Police say Hopley is bound by a 10-year supervision order in an effort to manage his risks and his conditions including not being in the presence of any child under 16 and abiding by a curfew
Hopley is described as five-foot nine-inches tall, 150 pounds, with brown hair, hazel eyes and he often wears a beard.
Brake failure caused one of the RCMP vehicles to hit the other during the pursuit of a stolen pickup on the Island Highway, Wednesday.
Police surrounded the truck when it stopped at a red light, but as another cruiser moved into position, it slammed into the driver's side door of another police car.
The suspect was arrested, and police found a replica Uzi machine gun, ammo, knives and suspected cocaine in the vehicle.
Oscar Ferdinand Arfmann is charged with first-degree murder following the Nov. 6, 2017, gunfight that followed a truck theft from a Mount Lehman Road business.
Const. John Davidson died in hospital that day after he was shot trying to apprehend the shooter.
A judge has determined that an RCMP officer who was driving at almost 90 km/h over the speed limit shares most of the blame for a crash that destroyed a Calgary family's camper van.
The B.C. Supreme Court decision says Const. Chad Gorman was going 147 km/h in a 60 zone as he responded to a priority call when he crashed into the van in a Langley intersection in July 2014.
The driver of the van, Shiraz Meghji, his three family members and the officer all walked away from the crash in what Justice Bruce Butler says was a miracle.
Butler says in his decision released this week that the officer should take 80 per cent of the blame for the crash because he was travelling at such a high speed.
Twenty per cent of the blame goes to Meghji because he failed to drive through the intersection with sufficient care, although no damage award has been determined.
The judge says Meghji entered the intersection because he didn't see the officers car as being an immediate hazard.
"I have no hesitation in concluding that Const. Gorman breached the standard of care of a reasonable police officer in travelling on the Fraser Highway at 145 km/h on a weekday afternoon through a commercial and residential zone at a speed that was close to 90 km over the speed limit," the judge says, noting the officer passed a number of intersections without slowing.
Butler says the fact that it was a high priority situation doesn't give the officer the privilege of travelling at a speed that creates an unreasonable risk to the public.
A $1-million Maxmillion prize in the Lotto Max lottery still hasn’t sunk in for a Surrey family.
Ram Singh, a business owner who works seven days a week, and his wife Sushil are still absorbing the news since winning the draw on Oct. 5.
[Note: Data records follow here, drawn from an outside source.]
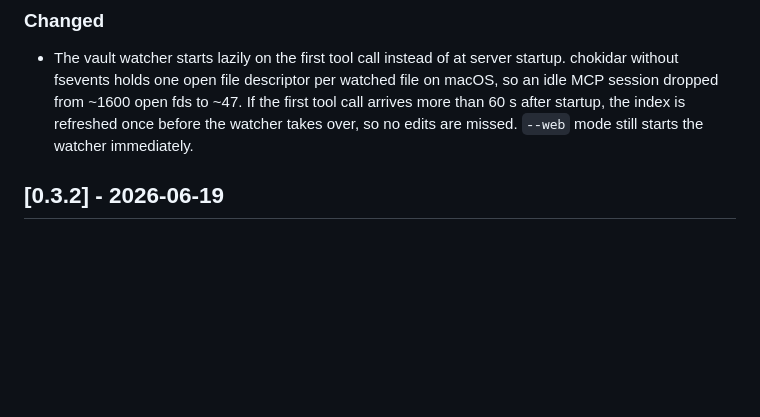
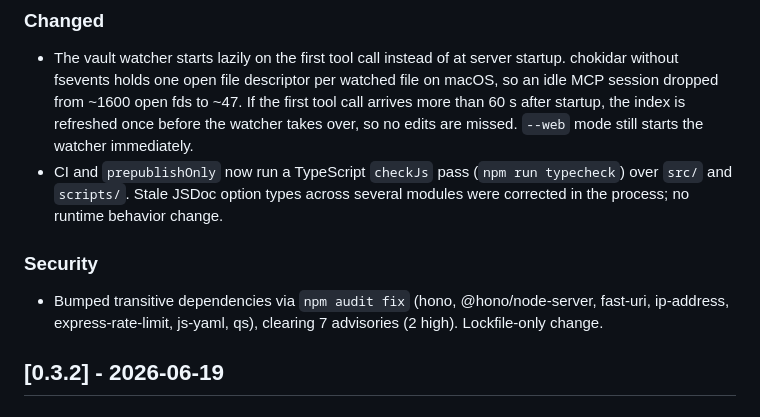
Before and after one commit to MinhQuangVu0101/vault-kb, a Markdown page: CHANGELOG.md, the part around the change. GitHub-like rendering; blank space fills up the shorter version.

Commit message:
docs: changelog entries for audit fix and typecheck, add CLAUDE.md health stack
Co-Authored-By: Claude Fable 5 <noreply@anthropic.com>

```diff
--- a/CHANGELOG.md
+++ b/CHANGELOG.md
@@ -9,6 +9,10 @@ All notable changes to vault-kb. Format follows [Keep a Changelog](https://keepa
 
 ### Changed
 - The vault watcher starts lazily on the first tool call instead of at server startup. chokidar without fsevents holds one open file descriptor per watched file on macOS, so an idle MCP session dropped from ~1600 open fds to ~47. If the first tool call arrives more than 60 s after startup, the index is refreshed once before the watcher takes over, so no edits are missed. `--web` mode still starts the watcher immediately.
+- CI and `prepublishOnly` now run a TypeScript `checkJs` pass (`npm run typecheck`) over `src/` and `scripts/`. Stale JSDoc option types across several modules were corrected in the process; no runtime behavior change.
+
+### Security
+- Bumped transitive dependencies via `npm audit fix` (hono, @hono/node-server, fast-uri, ip-address, express-rate-limit, js-yaml, qs), clearing 7 advisories (2 high). Lockfile-only change.
 
 ## [0.3.2] - 2026-06-19
 
```
Also changed, not shown: CLAUDE.md (added, +8 -0 lines).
“My wife said ‘we won’ and I went blank. It hasn’t hit me yet,” says Singh.
The family says they plan on investing in real estate and will give the rest of the winnings to their children.
“I was thinking if I ever won the lottery I would invest with my kids and get them a townhouse,” said Ram.
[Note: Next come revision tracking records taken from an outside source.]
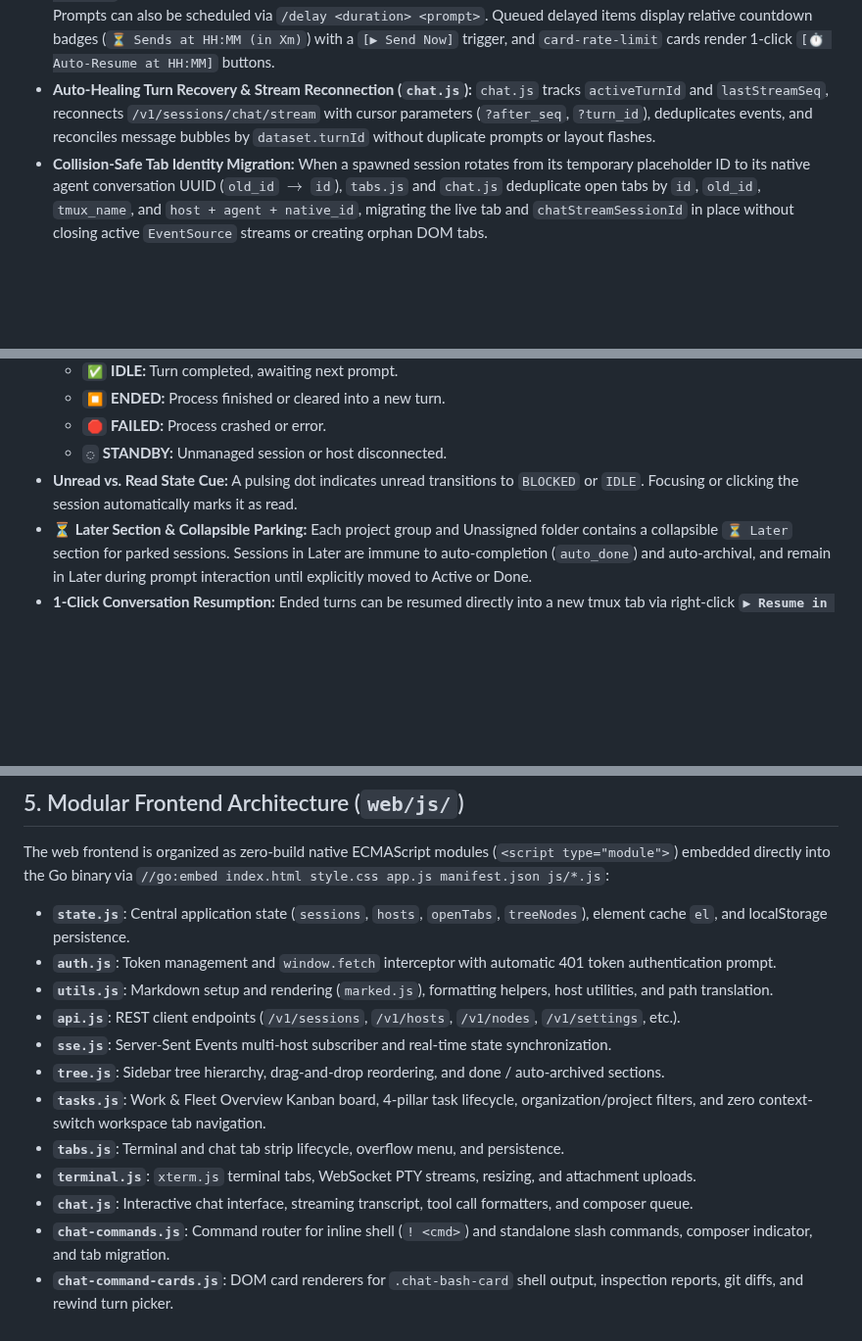
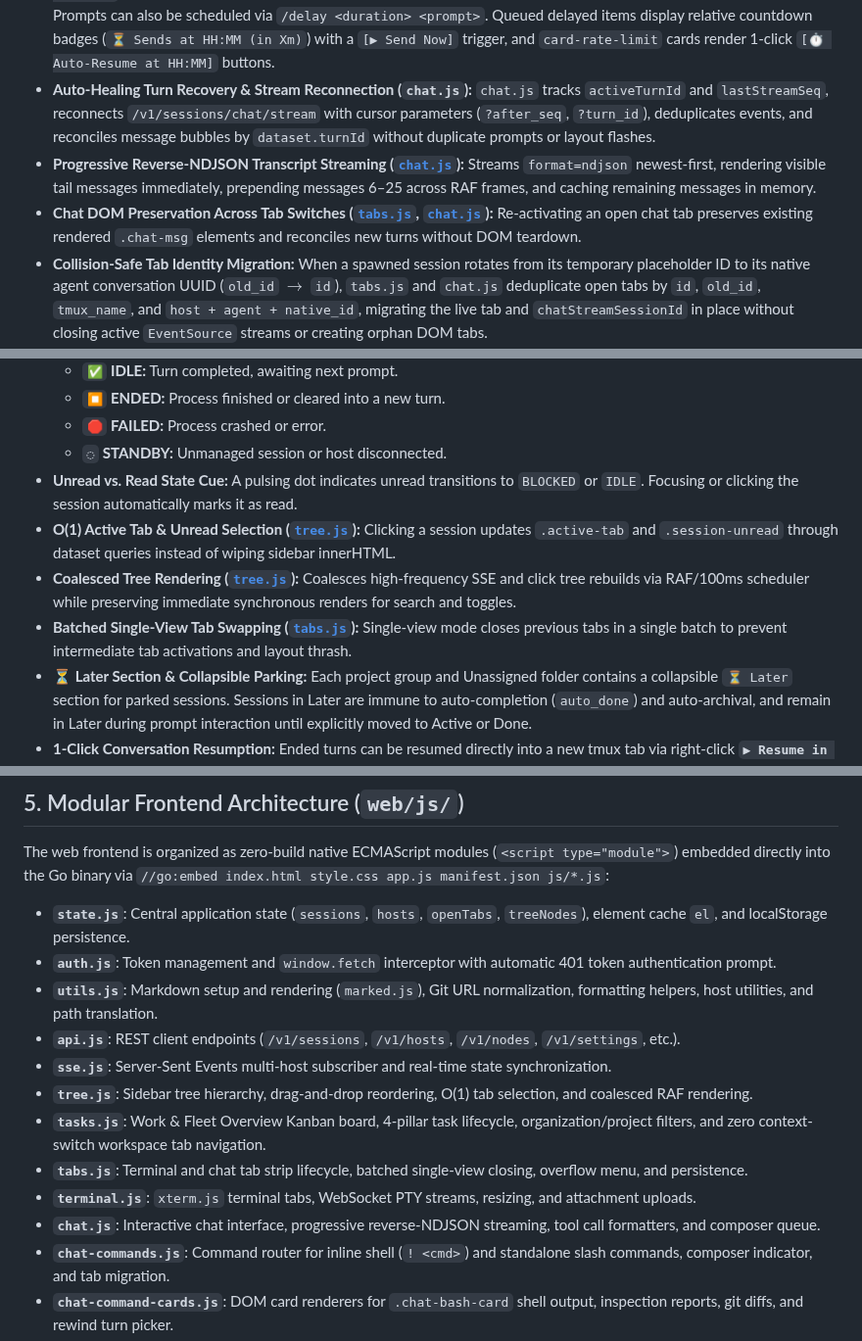
Before and after one commit to marcinbak/ackbar, a Markdown page: docs/web.md, 3 parts joined by grey strips. Shown at 98% size. Rendered like a GitHub page; blank space fills up the shorter version.

```diff
--- a/docs/web.md
+++ b/docs/web.md
@@ -44,6 +44,8 @@ It is embedded directly into the `ackbard` Go binary and served on `http://127.0
 * **Headless Chat Focus & Voice Dictation Support:** Headless tabs do not instantiate `xterm.js` or `.xterm-helper-textarea`, eliminating hidden textarea focus competition. `.chat-composer-textarea` deterministically handles `text/plain` clipboard pastes in JavaScript (both when focused and at the document capture level), includes a `Cmd+V` / `Ctrl+V` `keydown` clipboard fallback for macOS dictation overlays (such as Wispr Flow), re-asserts native responder focus on window focus return, and guards composer DOM attributes (`placeholder`, `innerHTML`) against unnecessary mutations during live SSE updates.
 * **⏱️ Delayed & Rate-Limit Auto-Resume Prompts:** The composer includes a `⏱️` Schedule popover (`.btn-composer-schedule`) offering standard delays (+15m, +30m, +1h, +2h), custom delay prompts, and 1-click limit reset resume. Prompts can also be scheduled via `/delay <duration> <prompt>`. Queued delayed items display relative countdown badges (`⏳ Sends at HH:MM (in Xm)`) with a `[▶ Send Now]` trigger, and `card-rate-limit` cards render 1-click `[⏱️ Auto-Resume at HH:MM]` buttons.
 * **Auto-Healing Turn Recovery & Stream Reconnection (`chat.js`):** `chat.js` tracks `activeTurnId` and `lastStreamSeq`, reconnects `/v1/sessions/chat/stream` with cursor parameters (`?after_seq`, `?turn_id`), deduplicates events, and reconciles message bubbles by `dataset.turnId` without duplicate prompts or layout flashes.
+* **Progressive Reverse-NDJSON Transcript Streaming ([`chat.js`](file:///Users/dev4u/Work/Ackbar/web/js/chat.js)):** Streams `format=ndjson` newest-first, rendering visible tail messages immediately, prepending messages 6–25 across RAF frames, and caching remaining messages in memory.
+* **Chat DOM Preservation Across Tab Switches ([`tabs.js`](file:///Users/dev4u/Work/Ackbar/web/js/tabs.js), [`chat.js`](file:///Users/dev4u/Work/Ackbar/web/js/chat.js)):** Re-activating an open chat tab preserves existing rendered `.chat-msg` elements and reconciles new turns without DOM teardown.
 * **Collision-Safe Tab Identity Migration:** When a spawned session rotates from its temporary placeholder ID to its native agent conversation UUID (`old_id` $\rightarrow$ `id`), `tabs.js` and `chat.js` deduplicate open tabs by `id`, `old_id`, `tmux_name`, and `host + agent + native_id`, migrating the live tab and `chatStreamSessionId` in place without closing active `EventSource` streams or creating orphan DOM tabs.
 * **Tab Right-Click Context Menu:** Right-click any tab for quick lifecycle actions:
   * **✕ Close Tab:** Closes the target tab.
@@ -62,6 +64,9 @@ It is embedded directly into the `ackbard` Go binary and served on `http://127.0
   * `🛑` **FAILED:** Process crashed or error.
   * `◌` **STANDBY:** Unmanaged session or host disconnected.
 * **Unread vs. Read State Cue:** A pulsing dot indicates unread transitions to `BLOCKED` or `IDLE`. Focusing or clicking the session automatically marks it as read.
+* **O(1) Active Tab & Unread Selection ([`tree.js`](file:///Users/dev4u/Work/Ackbar/web/js/tree.js)):** Clicking a session updates `.active-tab` and `.session-unread` through dataset queries instead of wiping sidebar innerHTML.
+* **Coalesced Tree Rendering ([`tree.js`](file:///Users/dev4u/Work/Ackbar/web/js/tree.js)):** Coalesces high-frequency SSE and click tree rebuilds via RAF/100ms scheduler while preserving immediate synchronous renders for search and toggles.
+* **Batched Single-View Tab Swapping ([`tabs.js`](file:///Users/dev4u/Work/Ackbar/web/js/tabs.js)):** Single-view mode closes previous tabs in a single batch to prevent intermediate tab activations and layout thrash.
 * **⏳ Later Section & Collapsible Parking:** Each project group and Unassigned folder contains a collapsible `⏳ Later` section for parked sessions. Sessions in Later are immune to auto-completion (`auto_done`) and auto-archival, and remain in Later during prompt interaction until explicitly moved to Active or Done.
 * **1-Click Conversation Resumption:** Ended turns can be resumed directly into a new tmux tab via right-click **`▶ Resume in Tmux`** or the details view button.
 * Context token usage meter (adapting dynamically to 200k, 1M, and 128k token limits).
@@ -198,14 +203,14 @@ The web frontend is organized as zero-build native ECMAScript modules (`<script
 
 * **`state.js`**: Central application state (`sessions`, `hosts`, `openTabs`, `treeNodes`), element cache `el`, and localStorage persistence.
 * **`auth.js`**: Token management and `window.fetch` interceptor with automatic 401 token authentication prompt.
-* **`utils.js`**: Markdown setup and rendering (`marked.js`), formatting helpers, host utilities, and path translation.
+* **`utils.js`**: Markdown setup and rendering (`marked.js`), Git URL normalization, formatting helpers, host utilities, and path translation.
 * **`api.js`**: REST client endpoints (`/v1/sessions`, `/v1/hosts`, `/v1/nodes`, `/v1/settings`, etc.).
 * **`sse.js`**: Server-Sent Events multi-host subscriber and real-time state synchronization.
-* **`tree.js`**: Sidebar tree hierarchy, drag-and-drop reordering, and done / auto-archived sections.
+* **`tree.js`**: Sidebar tree hierarchy, drag-and-drop reordering, O(1) tab selection, and coalesced RAF rendering.
 * **`tasks.js`**: Work & Fleet Overview Kanban board, 4-pillar task lifecycle, organization/project filters, and zero context-switch workspace tab navigation.
-* **`tabs.js`**: Terminal and chat tab strip lifecycle, overflow menu, and persistence.
+* **`tabs.js`**: Terminal and chat tab strip lifecycle, batched single-view closing, overflow menu, and persistence.
 * **`terminal.js`**: `xterm.js` terminal tabs, WebSocket PTY streams, resizing, and attachment uploads.
-* **`chat.js`**: Interactive chat interface, streaming transcript, tool call formatters, and composer queue.
+* **`chat.js`**: Interactive chat interface, progressive reverse-NDJSON streaming, tool call formatters, and composer queue.
 * **`chat-commands.js`**: Command router for inline shell (`! <cmd>`) and standalone slash commands, composer indicator, and tab migration.
 * **`chat-command-cards.js`**: DOM card renderers for `.chat-bash-card` shell output, inspection reports, git diffs, and rewind turn picker.
 * **`chat-auth.js`**: Headless OAuth login flows, `.card-auth` cards, callback relay, and `/config` popover MCP and plugin health pills.
```
Also changed, not shown: docs/daemon.md (+22 -2 lines).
The B.C. government has moved to roll back two health sector laws that resulted in the lay offs of thousands of health-care workers under a former provincial Liberal government.
NDP Health Minister Adrian Dix says the government intends to work with employers, unions and health facility operators to implement a new law that will improve job security and rights for health-sector workers.
Dix says the former Liberal government introduced two laws in 2002 and 2003 that led to the layoffs of more than 8,000 workers and allowed care-home operators to cut or avoid unionized labour costs.
He says B.C. needs to introduce laws that protect and attract health workers to ensure an aging population receives consistent, quality care.
The Hospital Employees' Union says in a statement that repealing the laws is a huge move towards restoring justice and fairness for health-care workers and repairing the damage to health care delivery.
The union says the workers fired were mostly women and their jobs, which included hospital cleaning, food services, laundry and other support services, were contracted out.